Yesterday in our first update we brought you, we told you about the potential for severe weather on Friday. The risk for severe weather included all of Iowa, with the main hazards being all three modes of severe weather. There was also the potential that some of the tornadoes on Friday, COULD be strong. All of this was dependent on if the timing was lined up perfectly.
Today, we add something new to our discussion. The storm prediction center has issued a slight risk for tomorrow, for parts of western Iowa. Scattered rain showers or thunderstorms are expected to be ongoing early in the day across northeastern Nebraska and eastern South Dakota. Conditions will become increasingly favorable for severe thunderstorms by late afternoon as shear and instability both increase. Forecast soundings show deep layer speed shear as well as low level veering for supercells. This should produce large hail initially, and eventually a damaging wind threat as cells merge into a MCS. There is a very small probability that a few tornadoes may form along the boundary. Otherwise, the main risks on Thursday will be large hail and damaging winds.
On Friday, severe storms are likely as low pressure deepens over southeastern Nebraska into Iowa during the afternoon or evening. A combination of ample instability, and veering and increasing winds with height, will favor supercells. Very large hail, a few tornadoes and damaging winds will all be possible. The strong forcing should allow severe storms to persist into the overnight hours, but it looks like they will line out instead of staying individual cells.
The main concern with this forecast is that our models have been very uncertain in the timing. Our models should start to get a better handle on the storm as it makes landfall in the pacific northwest coast later this afternoon.
October tornadoes are rare, however, they do happen. From 1980-2011, Iowa has seen 13 October tornadoes. On October 14th, 1966, a F-5 tornado struck the town of Belmond Iowa. Friday’s set up is starting to look similar to the system that produced the 1966 Belmond Iowa tornado.
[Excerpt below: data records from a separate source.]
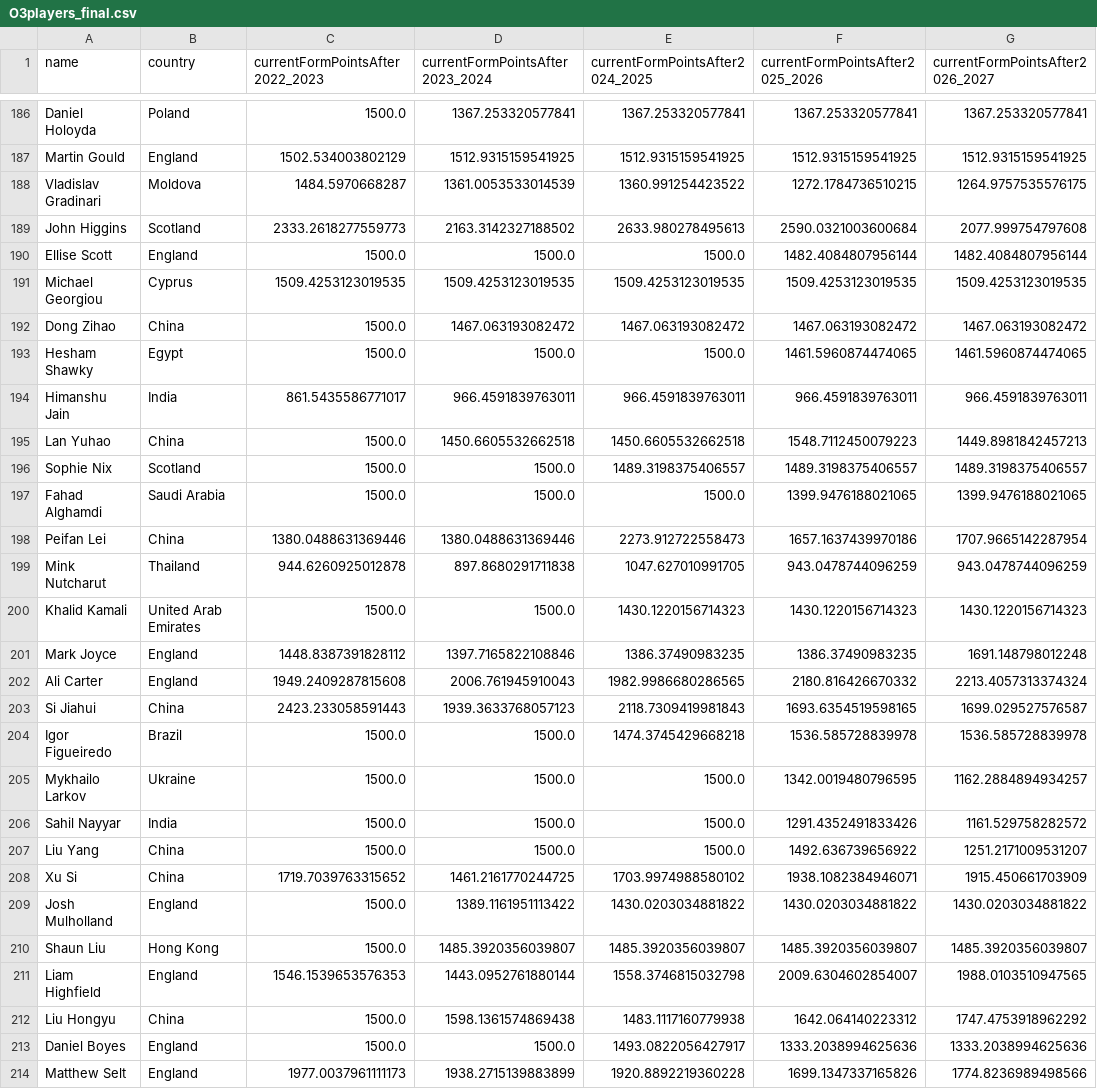
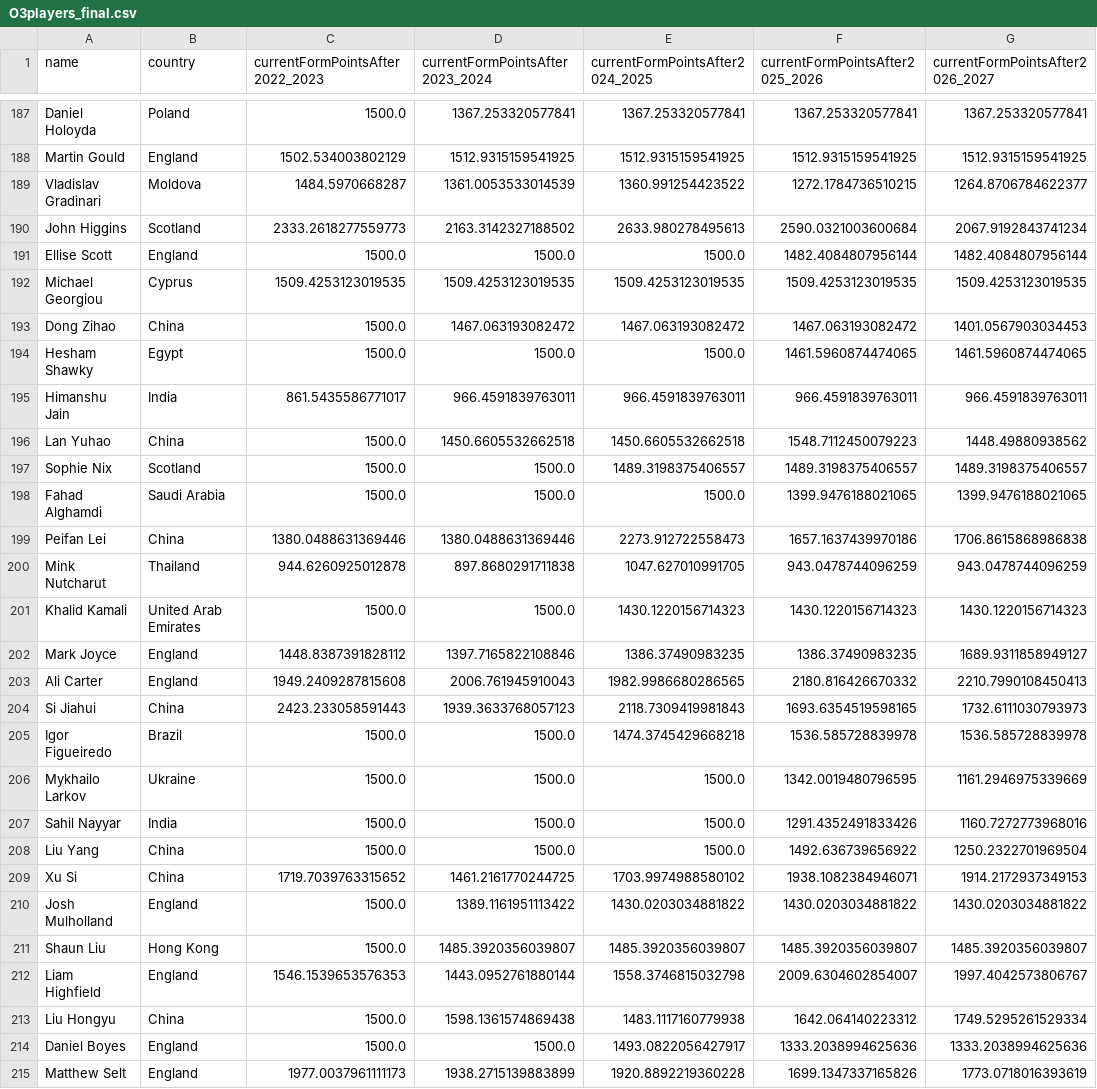
Before and after one commit to Fredfreddo/SnookerDashboardPipeline, a CSV file: O3players_final.csv, drawn as a sheet; only a part is shown, gaps mark what is left out; the diff covers the shown part only.

```diff
--- a/O3players_final.csv
+++ b/O3players_final.csv
@@ -187,28 +188,28 @@ Daniel Holoyda,Poland,1500.0,1367.253320577841,1367.253320577841,1367.2533205778
 Martin Gould,"England",1502.534003802129,1512.9315159541925,1512.9315159541925,1512.9315159541925,1512.9315159541925
-Vladislav Gradinari,Moldova,1484.5970668287,1361.0053533014539,1360.991254423522,1272.1784736510215,1264.9757535576175
-John Higgins,"Scotland",2333.2618277559773,2163.3142327188502,2633.980278495613,2590.0321003600684,2077.999754797608
+Vladislav Gradinari,Moldova,1484.5970668287,1361.0053533014539,1360.991254423522,1272.1784736510215,1264.8706784622377
+John Higgins,"Scotland",2333.2618277559773,2163.3142327188502,2633.980278495613,2590.0321003600684,2067.9192843741234
 Ellise Scott,England,1500.0,1500.0,1500.0,1482.4084807956144,1482.4084807956144
 Michael Georgiou,Cyprus,1509.4253123019535,1509.4253123019535,1509.4253123019535,1509.4253123019535,1509.4253123019535
-Dong Zihao,China,1500.0,1467.063193082472,1467.063193082472,1467.063193082472,1467.063193082472
+Dong Zihao,China,1500.0,1467.063193082472,1467.063193082472,1467.063193082472,1401.0567903034453
 Hesham Shawky,Egypt,1500.0,1500.0,1500.0,1461.5960874474065,1461.5960874474065
 Himanshu Jain,"India",861.5435586771017,966.4591839763011,966.4591839763011,966.4591839763011,966.4591839763011
-Lan Yuhao,China,1500.0,1450.6605532662518,1450.6605532662518,1548.7112450079223,1449.8981842457213
+Lan Yuhao,China,1500.0,1450.6605532662518,1450.6605532662518,1548.7112450079223,1448.49880938562
 Sophie Nix,Scotland,1500.0,1500.0,1489.3198375406557,1489.3198375406557,1489.3198375406557
 Fahad Alghamdi,Saudi Arabia,1500.0,1500.0,1500.0,1399.9476188021065,1399.9476188021065
-Peifan Lei,"China",1380.0488631369446,1380.0488631369446,2273.912722558473,1657.1637439970186,1707.9665142287954
+Peifan Lei,"China",1380.0488631369446,1380.0488631369446,2273.912722558473,1657.1637439970186,1706.8615868986838
 Mink Nutcharut,"Thailand",944.6260925012878,897.8680291711838,1047.627010991705,943.0478744096259,943.0478744096259
 Khalid Kamali,United Arab Emirates,1500.0,1500.0,1430.1220156714323,1430.1220156714323,1430.1220156714323
-Mark Joyce,"England",1448.8387391828112,1397.7165822108846,1386.37490983235,1386.37490983235,1691.148798012248
-Ali Carter,"England",1949.2409287815608,2006.761945910043,1982.9986680286565,2180.816426670332,2213.4057313374324
-Si Jiahui,"China",2423.233058591443,1939.3633768057123,2118.7309419981843,1693.6354519598165,1699.029527576587
+Mark Joyce,"England",1448.8387391828112,1397.7165822108846,1386.37490983235,1386.37490983235,1689.9311858949127
+Ali Carter,"England",1949.2409287815608,2006.761945910043,1982.9986680286565,2180.816426670332,2210.7990108450413
+Si Jiahui,"China",2423.233058591443,1939.3633768057123,2118.7309419981843,1693.6354519598165,1732.6111030793973
 Igor Figueiredo,Brazil,1500.0,1500.0,1474.3745429668218,1536.585728839978,1536.585728839978
-Mykhailo Larkov,Ukraine,1500.0,1500.0,1500.0,1342.0019480796595,1162.2884894934257
-Sahil Nayyar,India,1500.0,1500.0,1500.0,1291.4352491833426,1161.529758282572
-Liu Yang,China,1500.0,1500.0,1500.0,1492.636739656922,1251.2171009531207
-Xu Si,"China",1719.7039763315652,1461.2161770244725,1703.9974988580102,1938.1082384946071,1915.450661703909
+Mykhailo Larkov,Ukraine,1500.0,1500.0,1500.0,1342.0019480796595,1161.2946975339669
+Sahil Nayyar,India,1500.0,1500.0,1500.0,1291.4352491833426,1160.7272773968016
+Liu Yang,China,1500.0,1500.0,1500.0,1492.636739656922,1250.2322701969504
+Xu Si,"China",1719.7039763315652,1461.2161770244725,1703.9974988580102,1938.1082384946071,1914.2172937349153
 Josh Mulholland,England,1500.0,1389.1161951113422,1430.0203034881822,1430.0203034881822,1430.0203034881822
 Shaun Liu,Hong Kong,1500.0,1485.3920356039807,1485.3920356039807,1485.3920356039807,1485.3920356039807
-Liam Highfield,"England",1546.1539653576353,1443.0952761880144,1558.3746815032798,2009.6304602854007,1988.0103510947565
-Liu Hongyu,China,1500.0,1598.1361574869438,1483.1117160779938,1642.064140223312,1747.4753918962292
+Liam Highfield,"England",1546.1539653576353,1443.0952761880144,1558.3746815032798,2009.6304602854007,1997.4042573806767
+Liu Hongyu,China,1500.0,1598.1361574869438,1483.1117160779938,1642.064140223312,1749.5295261529334
 Daniel Boyes,England,1500.0,1500.0,1493.0822056427917,1333.2038994625636,1333.2038994625636
-Matthew Selt,"England",1977.0037961111173,1938.2715139883899,1920.8892219360228,1699.1347337165826,1774.8236989498566
+Matthew Selt,"England",1977.0037961111173,1938.2715139883899,1920.8892219360228,1699.1347337165826,1773.0718016393619
```
Also changed, not shown: 1 added row and 152 edited cells elsewhere in this file, O3players_score_history.csv, players_final.csv, 5 other files.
This does not mean that we will see tornadoes, but we will keep our eye on it and will continue to bring you daily updates.